It was early in the season (June 15) when I left, so that meant fog/cold on Lake Superior. I was in fog about 40 percent of the time while under way. The day I wanted to leave it was 40f and raining. I opted to stay at the dock and pack supplies away.
I may sound like I’m complaining, but especially when I’m alone and don’t have to be concerned for other’s comfort, I still enjoy my time afloat in adverse weather. I’m probably just describing it to make myself sound tough, which is pretty far from the truth. When it’s cold, I’m ususally hiding in my sleeping bag with the propane heater on full blast.
The solitary nature of solo sailing is nice, but I was working remotely at my job on non-sailing days, so I was in regular contact with other humans. I couldn’t do it without Verizon 4G.
I did it in 4 legs.
- Duluth to Copper Harbor (176 nm)
- Copper Harbor to Grand Marais, MI (90 nm) - tried for W.F. point, but wind shift made me redirect
- Grand Marais to Whitefish Point (50 nm)
- Whitefish Point to Sault Ste. Marie (35 nm)
I tend to prefer longer legs, so that I can spend more time hanging in favorite harbors keeping up with my job. I enjoy the sailing days immensely, but swinging on the hook is equally enjoyable to me. When I have to do lots of daily short hops, I have a hard time keeping up with business. All in all, the trip across Lake Superior was without major excitement, and filled with beautiful remote areas that you can only see by boat.
It was a great day to start out with a tail wind and beautiful skies
I started later in the day and had a great sunset
I had planned to sail all night, but the wind died and I was only a couple miles from Sand Island, so I pulled in and slept a few hours

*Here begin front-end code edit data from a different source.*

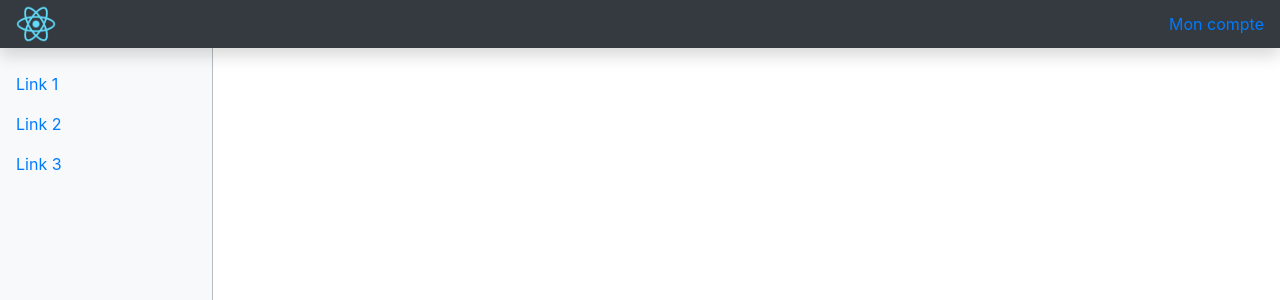
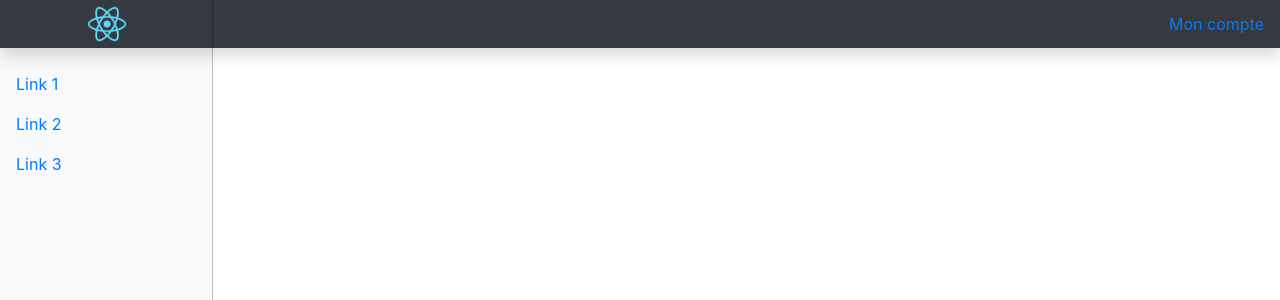
Before and after one commit to ElChurros/test-audiowizard, a React (Create React App) app: page / in a window 1280 px wide. Shown: the top 300 px of the page. Built offline with nearby package versions, Linux system fonts and the light colour scheme.

Commit message:
center navbar logo

```diff
--- a/src/App.css
+++ b/src/App.css
@@ -5,6 +5,11 @@
 .navbar-brand {
   padding-top: .25rem;
   padding-bottom: .25rem;
+  display: flex;
+  justify-content: center;
+  align-items: center;
+  height: 48px;
+  box-shadow: inset -1px 0 0 rgba(0, 0, 0, .25);
 }
 
 .navbar-toggler {
```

Having AIS is handy. I was 20nm off shore and I knew an hour ahead of time that I was going to be right in the middle of these two giants. I adjusted 1/4 mile and was safely away from them.
Coming into Copper Harbor at the head of the Keweenaw Peninsula is never boring. This is just after sunrise and very little rest for a day and a half.

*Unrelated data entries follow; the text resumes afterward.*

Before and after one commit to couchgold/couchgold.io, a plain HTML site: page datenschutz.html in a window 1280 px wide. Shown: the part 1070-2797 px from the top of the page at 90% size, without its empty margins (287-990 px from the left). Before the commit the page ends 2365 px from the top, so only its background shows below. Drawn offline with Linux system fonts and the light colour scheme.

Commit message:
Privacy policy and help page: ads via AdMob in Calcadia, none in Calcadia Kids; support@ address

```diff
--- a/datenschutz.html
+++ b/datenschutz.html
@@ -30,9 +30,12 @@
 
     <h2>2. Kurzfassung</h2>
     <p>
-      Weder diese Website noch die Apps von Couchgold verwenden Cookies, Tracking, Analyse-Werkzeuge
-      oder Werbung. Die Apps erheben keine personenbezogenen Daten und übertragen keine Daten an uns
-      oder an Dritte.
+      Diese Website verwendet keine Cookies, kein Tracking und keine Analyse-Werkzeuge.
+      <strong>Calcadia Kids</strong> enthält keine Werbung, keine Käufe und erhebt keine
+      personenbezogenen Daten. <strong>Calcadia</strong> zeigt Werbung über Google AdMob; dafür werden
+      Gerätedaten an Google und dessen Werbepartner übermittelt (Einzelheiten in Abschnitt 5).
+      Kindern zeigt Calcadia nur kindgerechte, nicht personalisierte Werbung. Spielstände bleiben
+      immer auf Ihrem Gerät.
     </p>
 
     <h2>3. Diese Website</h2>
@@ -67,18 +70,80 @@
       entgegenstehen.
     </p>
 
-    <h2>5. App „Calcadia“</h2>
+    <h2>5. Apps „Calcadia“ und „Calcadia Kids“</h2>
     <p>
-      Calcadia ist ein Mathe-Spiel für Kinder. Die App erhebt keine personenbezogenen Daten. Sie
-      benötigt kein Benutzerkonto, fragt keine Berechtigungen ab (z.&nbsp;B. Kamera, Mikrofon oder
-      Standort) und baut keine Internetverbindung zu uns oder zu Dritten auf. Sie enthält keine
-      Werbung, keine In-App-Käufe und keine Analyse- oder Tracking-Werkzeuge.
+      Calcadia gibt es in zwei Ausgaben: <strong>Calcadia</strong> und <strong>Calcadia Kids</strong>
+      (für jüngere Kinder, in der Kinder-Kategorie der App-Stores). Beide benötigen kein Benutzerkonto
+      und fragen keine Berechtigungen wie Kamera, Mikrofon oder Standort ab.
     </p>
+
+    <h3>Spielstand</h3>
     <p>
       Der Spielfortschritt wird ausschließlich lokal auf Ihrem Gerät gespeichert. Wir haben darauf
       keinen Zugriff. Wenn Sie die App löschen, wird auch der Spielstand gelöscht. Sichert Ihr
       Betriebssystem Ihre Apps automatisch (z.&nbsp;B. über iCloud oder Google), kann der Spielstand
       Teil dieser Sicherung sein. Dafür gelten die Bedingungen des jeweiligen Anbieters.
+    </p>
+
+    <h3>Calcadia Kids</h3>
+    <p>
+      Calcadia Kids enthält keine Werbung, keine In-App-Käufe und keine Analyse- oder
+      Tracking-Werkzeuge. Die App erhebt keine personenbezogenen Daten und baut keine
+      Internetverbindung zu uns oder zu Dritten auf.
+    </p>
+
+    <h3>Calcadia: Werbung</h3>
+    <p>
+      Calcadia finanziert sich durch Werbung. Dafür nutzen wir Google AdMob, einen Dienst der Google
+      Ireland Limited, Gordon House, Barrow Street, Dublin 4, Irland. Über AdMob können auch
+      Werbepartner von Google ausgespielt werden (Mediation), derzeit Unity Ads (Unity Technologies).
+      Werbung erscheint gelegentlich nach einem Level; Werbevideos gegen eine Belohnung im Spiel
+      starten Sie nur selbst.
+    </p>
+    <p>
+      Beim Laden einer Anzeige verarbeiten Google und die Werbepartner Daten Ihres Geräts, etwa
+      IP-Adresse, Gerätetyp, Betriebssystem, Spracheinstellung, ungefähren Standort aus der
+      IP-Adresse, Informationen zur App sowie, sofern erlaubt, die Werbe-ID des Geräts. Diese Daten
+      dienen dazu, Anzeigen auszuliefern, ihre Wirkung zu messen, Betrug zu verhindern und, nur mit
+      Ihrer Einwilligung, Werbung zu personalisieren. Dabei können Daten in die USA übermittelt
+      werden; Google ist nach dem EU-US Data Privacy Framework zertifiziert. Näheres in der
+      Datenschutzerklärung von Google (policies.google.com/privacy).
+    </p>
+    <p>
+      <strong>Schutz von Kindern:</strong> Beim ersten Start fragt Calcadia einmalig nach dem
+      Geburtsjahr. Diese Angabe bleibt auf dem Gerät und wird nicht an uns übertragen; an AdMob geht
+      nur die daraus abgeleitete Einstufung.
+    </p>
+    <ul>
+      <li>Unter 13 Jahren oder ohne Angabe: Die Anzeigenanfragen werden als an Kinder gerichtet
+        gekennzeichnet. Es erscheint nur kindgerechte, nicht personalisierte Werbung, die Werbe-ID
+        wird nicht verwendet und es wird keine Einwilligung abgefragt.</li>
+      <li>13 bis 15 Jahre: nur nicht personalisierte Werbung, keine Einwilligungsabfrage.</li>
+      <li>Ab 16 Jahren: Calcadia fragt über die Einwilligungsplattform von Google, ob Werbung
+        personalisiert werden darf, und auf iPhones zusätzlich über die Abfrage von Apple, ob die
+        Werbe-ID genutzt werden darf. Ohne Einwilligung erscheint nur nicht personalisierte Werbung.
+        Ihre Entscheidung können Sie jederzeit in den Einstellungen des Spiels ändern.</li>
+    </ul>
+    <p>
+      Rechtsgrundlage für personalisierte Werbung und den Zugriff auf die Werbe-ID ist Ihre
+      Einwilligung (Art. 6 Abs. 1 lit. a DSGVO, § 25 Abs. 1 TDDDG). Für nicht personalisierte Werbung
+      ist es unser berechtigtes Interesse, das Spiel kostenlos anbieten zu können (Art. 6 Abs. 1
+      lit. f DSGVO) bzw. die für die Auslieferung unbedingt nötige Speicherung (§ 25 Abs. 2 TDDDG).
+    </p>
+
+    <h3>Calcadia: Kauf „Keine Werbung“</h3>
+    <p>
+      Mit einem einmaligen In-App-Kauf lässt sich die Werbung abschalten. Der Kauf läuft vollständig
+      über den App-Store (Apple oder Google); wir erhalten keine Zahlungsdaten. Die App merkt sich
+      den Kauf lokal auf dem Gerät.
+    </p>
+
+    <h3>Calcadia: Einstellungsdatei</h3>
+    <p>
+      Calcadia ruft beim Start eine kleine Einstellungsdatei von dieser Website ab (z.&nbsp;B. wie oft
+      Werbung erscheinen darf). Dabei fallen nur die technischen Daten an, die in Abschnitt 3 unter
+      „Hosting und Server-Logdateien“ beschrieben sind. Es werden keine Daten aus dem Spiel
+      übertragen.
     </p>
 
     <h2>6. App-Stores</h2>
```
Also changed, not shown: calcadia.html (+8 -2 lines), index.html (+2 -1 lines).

This was the strangest fog bank. I could see clearly in every direction for about half a mile and nothing past that. When this ship broke through, it seemed to come from nowhere. Once again, AIS was nice as I knew they were out there and was expecting them.

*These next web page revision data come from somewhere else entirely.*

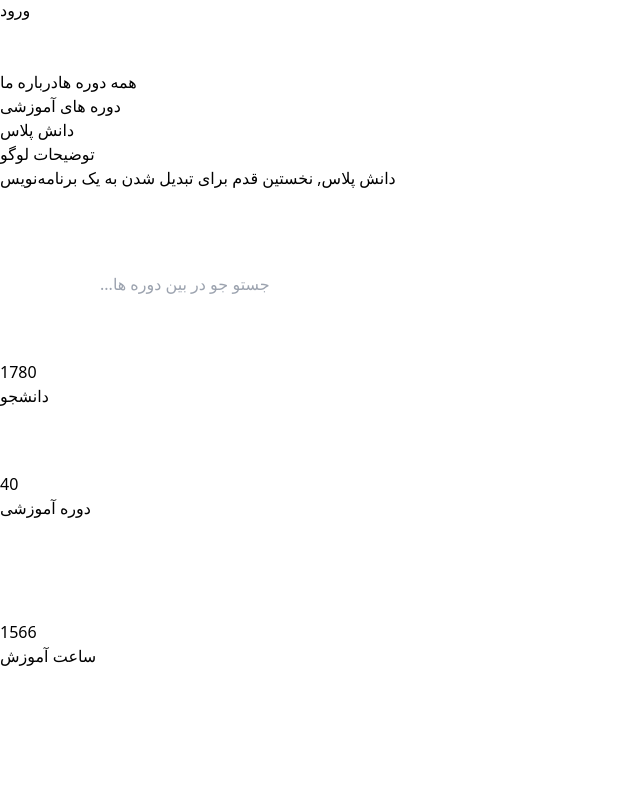
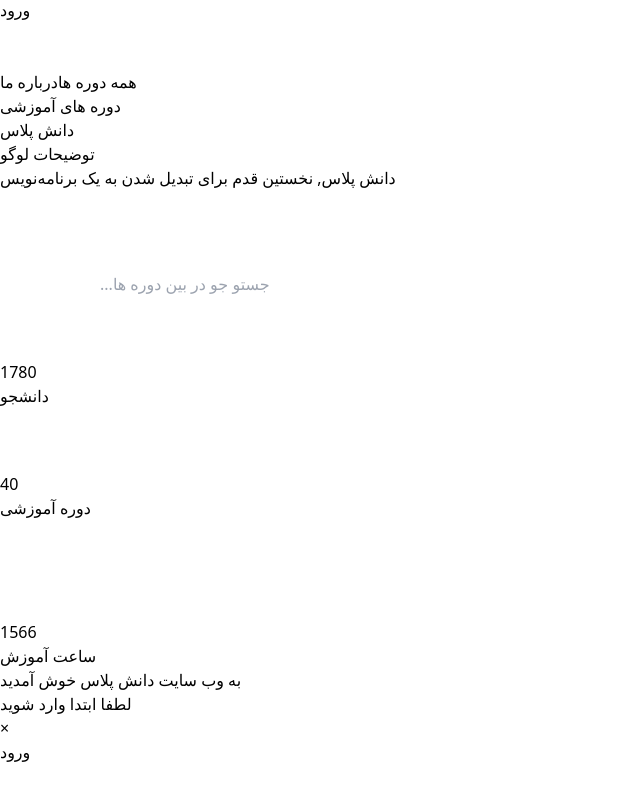
Before and after one commit to Ali-ghorbani-2005/education-portal, a React (Vite) app: page / in a window 1280 px wide. Shown: the part 794-1594 px from the top of the page, without its empty margins (0-640 px from the left). Before the commit the page ends 1548 px from the top, so only its background shows below. Built offline with nearby package versions, Linux system fonts and the light colour scheme.

Commit message:
Creating a message component

```diff
--- a/src/components/homeComponents/homeHeder.tsx
+++ b/src/components/homeComponents/homeHeder.tsx
@@ -1,3 +1,4 @@
+import MessageBox from "../messageBox/messageBox";
 import AuthenticationButton from "./authenticationButton";
 import Brand from "./brand";
 import CourseNavigation from "./CourseNavigation";
@@ -30,6 +31,7 @@ export default function HomeHeder() {
                     <StatisticsCard/>
                 </div>
                 <div>
+                    <MessageBox/>
 
                 </div>
             </div>
--- /dev/null
+++ b/src/components/messageBox/message.css
@@ -0,0 +1,14 @@
+@keyframes slide-up {
+    from {
+      transform: translateY(20px);
+      opacity: 0;
+    }
+    to {
+      transform: translateY(0);
+      opacity: 1;
+    }
+  }
+
+  .animate-slide-up {
+    animation: slide-up 0.5s ease-out forwards;
+  }
--- /dev/null
+++ b/src/components/messageBox/messageBox.tsx
@@ -0,0 +1,51 @@
+
+
+import React, { useState, useEffect } from 'react';
+import './message.css'
+import { Link } from 'react-router-dom';
+const MessageBox: React.FC = () => {
+    const [isVisible, setIsVisible] = useState(false);
+
+    useEffect(() => {
+        const timer = setTimeout(() => {
+            setIsVisible(true);
+        }, 1000); // ۱ ثانیه
+
+        return () => clearTimeout(timer);
+    }, []);
+
+    const handleClose = () => {
+        setIsVisible(false);
+    };
+
+    return (
+        <>
+            {isVisible && (
+                <div className="fixed inset-0 bg-black bg-opacity-50 flex justify-center items-center">
+                    <div className="bg-white w-96 p-6 rounded-lg shadow-lg relative transform transition-transform duration-300 animate-slide-up">
+                        <p className="mb-4 text-center text-xl font-semibold">به وب سایت دانش پلاس خوش آمدید </p>
+
+                        <p className="mb-5 text-center text-lg font-semibold ">لطفا ابتدا وارد شوید </p>
+
+                        <button
+                            onClick={handleClose}
+                            className="absolute top-2 right-2 text-xl"
+                        >
+                            ×
+                        </button>
+                        <div className="flex space-x-2 justify-center items-center">
+                            <Link to='/login'>
+                                <button className="bg-blue-500 text-white px-4 py-2 rounded hover:bg-blue-600">
+                                    ورود
+                                </button>
+                            </Link>
+
+                        </div>
+                    </div>
+                </div>
+            )}
+        </>
+    );
+};
+
+export default MessageBox;
```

Grand Marais, MI is always a welcome rest with a well protected harbor and nothing else for 35nm in either direction.
Same goes for Whitefish point harbor of refuge. It's not far from where the Edmund Fitzgerald rests on the bottom. They were heading for the protection of this point when they went down.
The soo locks on the Canadian side. This is where I officially left Lake Superior for the St. Mary's river.